These cleanups are about a lot more than cleaning the beach. The hands-on events raise community awareness around the litter problem and motivate participants to take action in their own lives. They are also an effective way to collect data on the top types of plastic litter that is polluting the island. In St. Kitts, plastic beverage bottles are the worst offender, with more than 900 bottles collected during the September cleanups. To help address this problem, the SDC distributed nearly 200 reusable water bottles and hosted a plastic bottle recycling drive as part of a community outreach event in November.
5. Empowering tourism professionals to provide authentic cultural experiences
Tourism professionals learn about St. Kitts’ architecture and building styles during the I Speak St. Kitts Culture & Heritage workshop.
While the Caribbean may be known for its tropical landscapes, there’s more to St. Kitts than beaches and blue skies. The island also possesses a rich cultural heritage.
Following previous trainings, many participants expressed an interest in learning more about the local culture so they could better relay it to tourists. To address this need, the SDC partnered with Leonard Stapleton, a local historian and member of the SDC, to create a new training workshop focused on increasing awareness and appreciation of St. Kitts’ history and cultural traditions.
Approximately 20 tourism professionals attended the training session which was held last October. During the workshop, participants were immersed in different aspects of the local heritage. Participants visited heritage sites around the island and toured the capital city of Basseterre to learn about the different styles of architecture.

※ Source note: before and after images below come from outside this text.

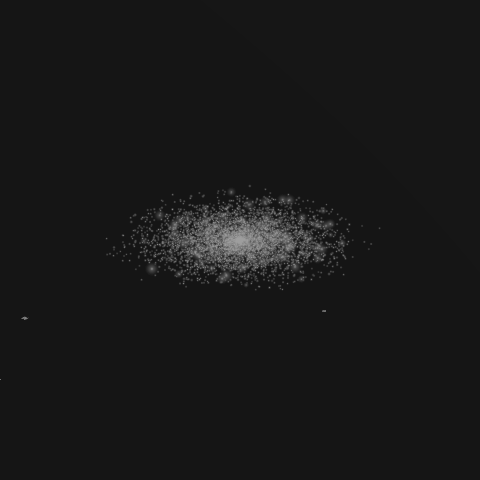
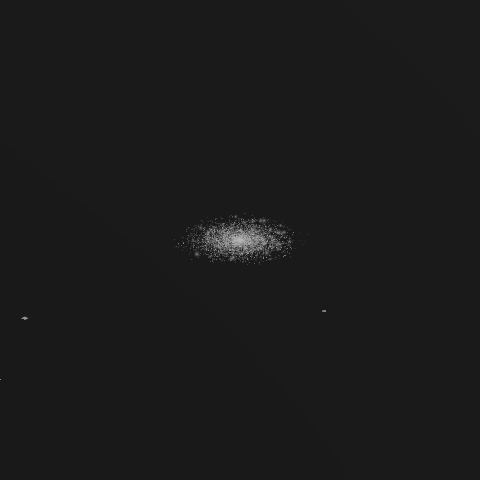
Textures publiées : échelle de la Voie lactée corrigée entre familles de sprites
Occupation du cadre désormais monotone : E 2 %, D 5 %, C 13 %, B 17 %, A 42 %.
Galaxies : G 99, F 53, E 24, D 9, C/B/A 4.

Changed region(s): [[0.2812, 0.4062, 0.7188, 0.5938]]

diff --git a/scripts/dev/sprites_layer.py b/scripts/dev/sprites_layer.py
@@ -61,7 +61,7 @@ N_FRAMES = _SP.get("n_frames", 14)
 
 # Rayons physiques, en Mpc. Valeurs ABSOLUES (INV-B1) : aucune ne depend du
 # catalogue ni de l'image courante.
-MW_RADIUS_MPC = _SP.get("mw_radius_mpc", 0.016)
+MW_RADIUS_MPC = _SP.get("mw_radius_mpc", 0.01594329)
 
 # Etendue effective des vignettes, mesuree le 02/08 sur les frames f00 : rayon
 # contenant 90 % du flux, en fraction du demi-cote.
@@ -74,6 +74,12 @@ MW_RADIUS_MPC = _SP.get("mw_radius_mpc", 0.016)
 # Le facteur est fige sur f00 et NE VARIE PAS avec la frame : c'est ainsi que
 # l'etalement du sprite pendant la dissolution reste visible (C1).
 SPRITE_EXTENT = _SP.get("extent_r90", {"normal": 0.094, "hires": 0.344})
+# SPRITE_MARGIN historique : la vignette couvre 2,8 rayons galactiques. Valeur
+# reprise de RealGalaxiesLayer.tsx et de generate_simulated_textures.mjs, ou elle
+# est marquee « GARDER SYNCHRONISE ». Ma reconstruction par le rayon a 90 % du
+# flux donnait 1,37, soit des sprites 1,4 fois trop grands et plus mous.
+SPRITE_MARGIN = _SP.get("sprite_margin", 2.8)
+HIRES_REACH = _SP.get("hires_reach", 1.37)
 PARTICLE_REACH = _SP.get("particle_reach", 1.37)  # etendue des particules, en unites de rayon galactique
                           # (mesure : max|x| = 71 235 ly pour mwRadius = 52 000)
 
@@ -82,8 +88,15 @@ PARTICLE_REACH = _SP.get("particle_reach", 1.37)  # etendue des particules, en u
 # pas a distinguer les galaxies du Groupe Local ». En descendant vers A, la toile
 # cosmique n'a plus de sens physique -- a 0,035 Mpc on est DANS une galaxie. Le
 # fond s'efface donc au profit des objets, ce qui sert aussi A8.
-AMBIENT_STRENGTH = _SP.get("ambient_strength", {"G": 1.0, "F": 1.0, "E": 0.75,
-                                                "D": 0.45, "C": 0.25, "B": 0.12,
+# Cible de ton propre aux lignes a sprites. Arbitrage de Marc du 03/08 : des que
+# les galaxies du catalogue sont visibles, le fond doit s'effacer -- moyenne plus
+# basse, filaments legers convergeant vers les galaxies. Les critères de fond
+# (A7 a 68/255) ne s'appliquent plus tels quels sous G.
+TARGET_MEAN_ROW = _SP.get("target_mean_row", {"G": 60.0, "F": 52.0, "E": 44.0,
+                                              "D": 36.0, "C": 30.0, "B": 28.0,
+                                              "A": 28.0})
+AMBIENT_STRENGTH = _SP.get("ambient_strength", {"G": 0.55, "F": 0.42, "E": 0.32,
+                                                "D": 0.22, "C": 0.14, "B": 0.09,
                                                 "A": 0.06})
 SPRITE_GAIN = _SP.get("gain", 30.0)
 HIRES_BELOW = _SP.get("hires_below_half_mpc", 0.15)
@@ -122,7 +135,10 @@ def _paste(img, sp, cx, cy, diam_px, gain):
     d = max(int(round(diam_px)), 2)
     if d > 4 * n:
         return 0
-    z = ndimage.zoom(sp, d / sp.shape[0], order=1)
+    # Spline cubique, et non bilineaire : c'est ce qui rend le PIQUE des sprites
+    # historiques, rendus par drawImage. Le bilineaire les rendait mous.
+    z = ndimage.zoom(sp, d / sp.shape[0], order=3)
+    np.clip(z, 0.0, None, out=z)
     h = z.shape[0]
     x0, y0 = int(round(cx - h / 2)), int(round(cy - h / 2))
     sx0, sy0 = max(0, -x0), max(0, -y0)
@@ -179,7 +195,22 @@ def build(code, half, seed, base_img, fine, amp=1.0, ambient_half=None):
                 # Diametre de la vignette tel que le rayon a 90 % du flux tombe
                 # sur PARTICLE_REACH rayons galactiques -- independant de la
                 # famille de sprite, donc taille coherente d'une ligne a l'autre.
-                d_px = 2.0 * (PARTICLE_REACH * g["radiusMpc"] / px) / frac
+                # SPRITE_MARGIN vaut pour les vignettes 512. La Voie lactee en
+                # 2048 n'a PAS la meme echelle interne : son rayon a 90 % du flux
+                # occupe 0,344 du demi-cote contre 0,094. Sans ce rapport, elle
+                # apparait 3,7 fois trop grande des qu'on bascule sur le hires --
+                # la rupture de taille entre C et B signalee par Marc le 03/08.
+                # Chaque famille est calee sur SON etendue reelle :
+                #  - vignettes 512 : SPRITE_MARGIN = 2,8 rayons, valeur
+                #    historique de generate_simulated_textures.mjs ;
+                #  - Voie lactee 2048 : 1,37 rayon, etendue MESUREE des
+                #    particules (max|x| = 71 235 ly pour mwRadius = 52 000).
+                # Appliquer 2,8 aux deux rendait la galaxie 3,7 fois trop grande
+                # des le basculement sur le hires (rupture C -> B, 03/08) ;
+                # appliquer le rapport des r90 la rendait au contraire trop
+                # petite pour remplir le cadre de A.
+                reach = HIRES_REACH if hires else SPRITE_MARGIN
+                d_px = 2.0 * reach * g["radiusMpc"] / px
                 if _paste(img, sp, cx, cy, d_px, mean0 * SPRITE_GAIN * g["brightness"]):
                     n_real += 1
                     continue
@@ -199,5 +230,9 @@ def build(code, half, seed, base_img, fine, amp=1.0, ambient_half=None):
         img[y0:y1, x0:x1] += (np.exp(-rr ** 1.4) * mean0 * 3.5 * amp_g).astype(np.float32)
         n_proc += 1
 
-    a = M.solve_alpha(img, G.TARGET_MEAN, gamma=gm)
+    # Ton cale sur la fenetre visible (cf. gen_chain.render_full).
+    v = int(round(n / 1.5))
+    c0 = (n - v) // 2
+    a = M.solve_alpha(img[c0:c0 + v, c0:c0 + v] if c0 > 0 else img,
+                      TARGET_MEAN_ROW.get(code, G.TARGET_MEAN), gamma=gm)
     return M.tone(img, a, gamma=gm), n_real, n_proc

They also witnessed examples of traditional music, folklore dances, and games that children play. To learn about Kittitian cuisine, participants got to sample various local dishes like black pudding and salt fish cakes.
This Culture & Heritage Workshop was developed as part of the SDC’s “I Speak St. Kitts” training program. This program empowers front-line tourism staff with local knowledge so they can provide their customers with authentic Kittitian experiences. While last year’s workshop focused specifically on the island’s culture and heritage, the SDC plans to develop future “I Speak St. Kitts” workshops that delve into other topics as well.

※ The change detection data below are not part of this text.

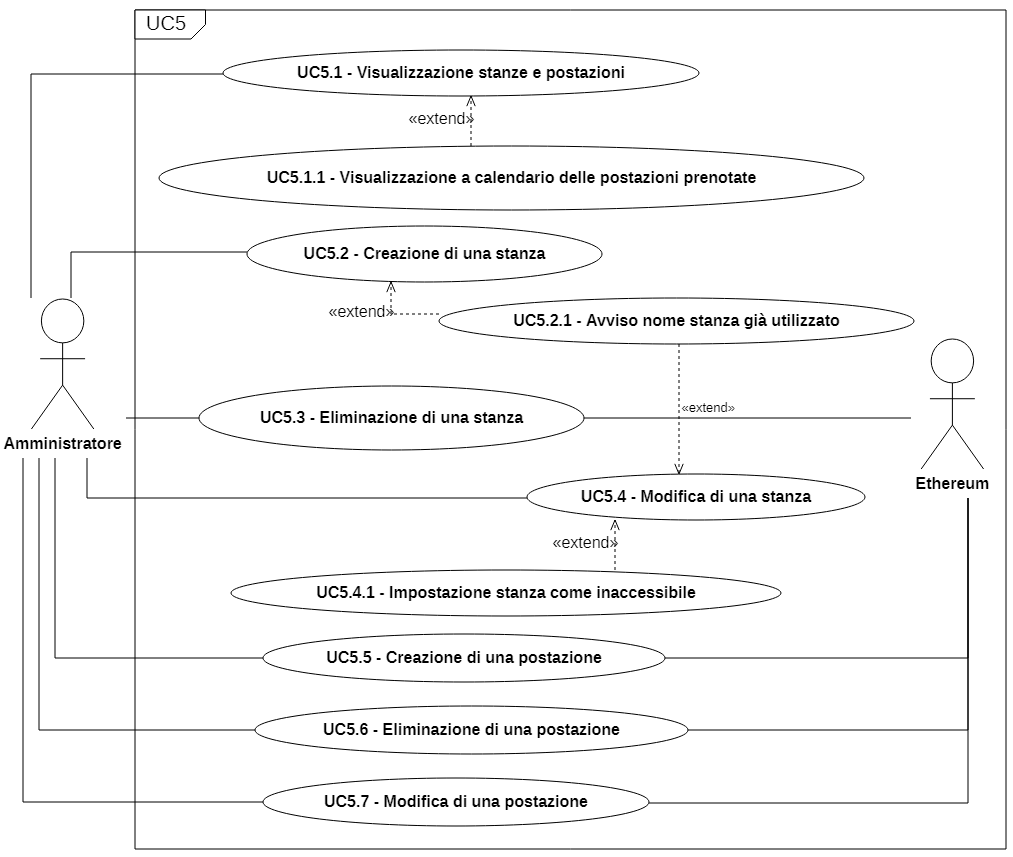
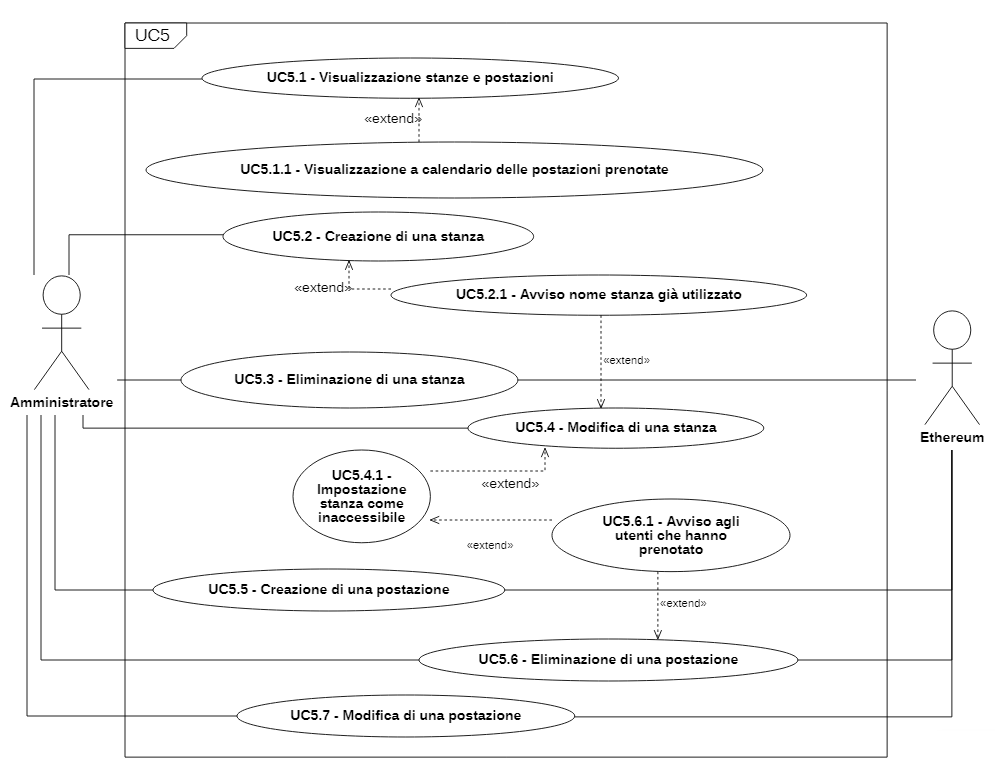
Aggiunto UC5.6.1 #36

diff --git a/esterni/AnalisiDeiRequisiti/res/sections/casiUso.tex b/esterni/AnalisiDeiRequisiti/res/sections/casiUso.tex
@@ -279,6 +279,7 @@ In questa sezione sono riportati tutti i casi d'uso individuati, ordinati per at
 		\item[$-$] Rendere una stanza inaccessibile per alcuni giorni (UC5.4.1).
 		\item[$-$] Se è già presente una stanza con lo stesso nome l'utente viene avvisato (UC5.2.1)
 	\end{itemize}
+
 	\item\textbf{Precondizione:} 
 	L'utente è autenticato.
 	\item\textbf{Postcondizione:}
@@ -293,6 +294,10 @@ In questa sezione sono riportati tutti i casi d'uso individuati, ordinati per at
 	L'utente rende una stanza inaccessibile per alcuni giorni.
 	\item\textbf{Scenario principale:} 
 	L'utente imposta le date di inizio e fine del periodo di inaccessibilità della stanza e conferma l'impostazione attraverso un pulsante.
+	\item\textbf{Estensioni:}
+	\begin{itemize}
+		\item[$-$] Cancellazione delle prenotazioni per quella postazione e notifica agli utenti che avevano prenotato (UC5.6.1).
+	\end{itemize}
 	\item\textbf{Precondizione:} 
 	L'utente è autenticato come amministratore e ha raggiunto l'area dedicata a questa azione.
 	\item\textbf{Postcondizione:}
@@ -331,26 +336,46 @@ In questa sezione sono riportati tutti i casi d'uso individuati, ordinati per at
 	L'utente elimina una postazione.
 	\item\textbf{Scenario principale:} 
 	L'utente raggiunge l'area di eliminazione delle postazioni, ne seleziona una ed esegue l'eliminazione. La nuova configurazione della stanza viene inviata ad Ethereum.
+	\item\textbf{Estensioni:}
+	\begin{itemize}
+		\item[$-$] Cancellazione delle prenotazioni per quella postazione e notifica a gli utenti che avevano prenotato (UC5.6.1).
+	\end{itemize}
 	\item\textbf{Precondizione:} 
 	L'utente è autenticato come amministratore.
 	\item\textbf{Postcondizione:}
 	Una postazione è stata eliminata.
 \end{itemize}
 
+\subsection{ UC5.6.1 - Avviso agli utenti che hanno prenotato}
+\begin{itemize}
+	\item\textbf{Attori Primari:}
+	amministratore.
+	\item\textbf{Attori Secondari:}
+	dipendente.
+	\item\textbf{Descrizione:}
+	gli utenti che hanno prenotato una postazione che è stata non è più disponibile vengono avvisati.
+	\item\textbf{Scenario principale:}
+	se amministratore esegue la modifica o l'eliminazione di una postazione i dipendenti vengono avvisati che le loro prenotazioni non sono più valide.
+	\item\textbf{Precondizione:}
+	l'utente è autenticato come amministratore e alcuni dipendenti hanno prenotato la postazione che verrà resa non disponibile.
+	\item\textbf{Postcondizione:}
+	la postazione non è disponibile e i dipendenti interessati sono stati avvisati.
+\end{itemize}
+
 \subsubsection{ UC5.7 - Modifica di una postazione}
 \begin{itemize}
 	\item\textbf{Attori Primari:}
-	Amministratore 
+	amministratore.
 	\item\textbf{Attori Secondari:}
-	Ethereum
+	Ethereum.
 	\item\textbf{Descrizione:}
-	L'utente modifica gli attributi di una postazione.
+	l'utente modifica gli attributi di una postazione.
 	\item\textbf{Scenario principale:} 
-	L'utente preme sul pulsante per la modifica di una postazione. Gli vengono richiesti i nuovi dati da inserire e la nuova posizione della postazione. Il sistema invia i nuovi dati a Ethereum.
+	l'utente preme sul pulsante per la modifica di una postazione. Gli vengono richiesti i nuovi dati da inserire e la nuova posizione della postazione. Il sistema invia i nuovi dati a Ethereum.
 	\item\textbf{Precondizione:} 
-	L'utente è autenticato come amministratore.
+	l'utente è autenticato come amministratore.
 	\item\textbf{Postcondizione:}
-	Sono stati aggiornati gli attributi della postazione selezionata.
+	sono stati aggiornati gli attributi della postazione selezionata.
 \end{itemize}
 
 \subsubsection{ UC6 - Gestione credenziali}
@@ -361,7 +386,7 @@ In questa sezione sono riportati tutti i casi d'uso individuati, ordinati per at
 	\label{fig:Gestione credenziali}
 \end{figure}
 \begin{itemize}
-           	\item\textbf{Attori Primari:} 
+           	\item\textbf{Attori Primari:}
            	Amministratore
            	\item\textbf{Descrizione:} 
            	L'amministratore visualizza, crea, modifica ed elimina le credenziali di tutti gli altri utenti.

diff --git a/esterni/AnalisiDeiRequisiti/main.tex b/esterni/AnalisiDeiRequisiti/main.tex
@@ -13,7 +13,7 @@
 
 \newcommand{\docNome}{ ANALISI DEI REQUISITI }
 \newcommand{\docNomeProgetto}{  BlockCOVID: supporto digitale al contrasto della pandemia }
-\newcommand{\docVersione}{0.0.14}
+\newcommand{\docVersione}{0.0.15}
 \newcommand{\docStatus}{in redazione}
 \newcommand{\docUso}{esterno}
 \newcommand{\docDescrizione}{

diff --git a/esterni/AnalisiDeiRequisiti/res/registro.tex b/esterni/AnalisiDeiRequisiti/res/registro.tex
@@ -10,6 +10,8 @@
 		\endfirsthead
 		
 		% ----- Modificare da qui -----
+		0.0.15 & Aggiunto UC5.6.1 & 2021-01-03 & Ivan Piacere & Analista \\
+		\hline
 		0.0.14 & Correzione UC7 & 2021-01-03 & Ivan Piacere & Analista \\
 		\hline
 		0.0.13 & Correzione UC5 & 2021-01-03 & Ivan Piacere & Analista \\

6. Listening to resident concerns and priorities
Since its inception, the SDC’s top priority has been to facilitate stakeholder collaboration around sustainable tourism development. As such, inclusion and representation is at the core of the SDC structure and formation. The council is made up of representatives from different government agencies, tourism businesses, conservation organizations, academic institutions, and community groups to ensure a diverse cross-section of stakeholders have a seat at the table.
Though the SDC is participatory by its very nature, the council recognizes that there is a further need to solicit feedback from the wider community. It is only by listening to real, local people that destination leaders can ensure tourism development elevates local quality of life and meets resident needs.
To ensure voices from within the community are heard, the SDC partnered with Sustainable Travel International to administer a Resident Perception Survey to more than 600 residents across the island. The 2021 survey was St. Kitts’ second resident perception survey, the first one having taken place in 2017. As such, the findings highlight how resident concerns and priorities have changed over the past five years, along with indicating how well tourism is currently meeting local needs. The SDC will use the survey findings to inform their future efforts and increase resident satisfaction
2021 was a big year for the SDC, but there’s still plenty more ahead. We look forward to continuing to support the council in taking transformational action in the years to come.
You too can be part of the SDC’s ongoing journey – follow the St. Kitts Sustainable Destination Council on Facebook to see what they’re up to and stay in the know.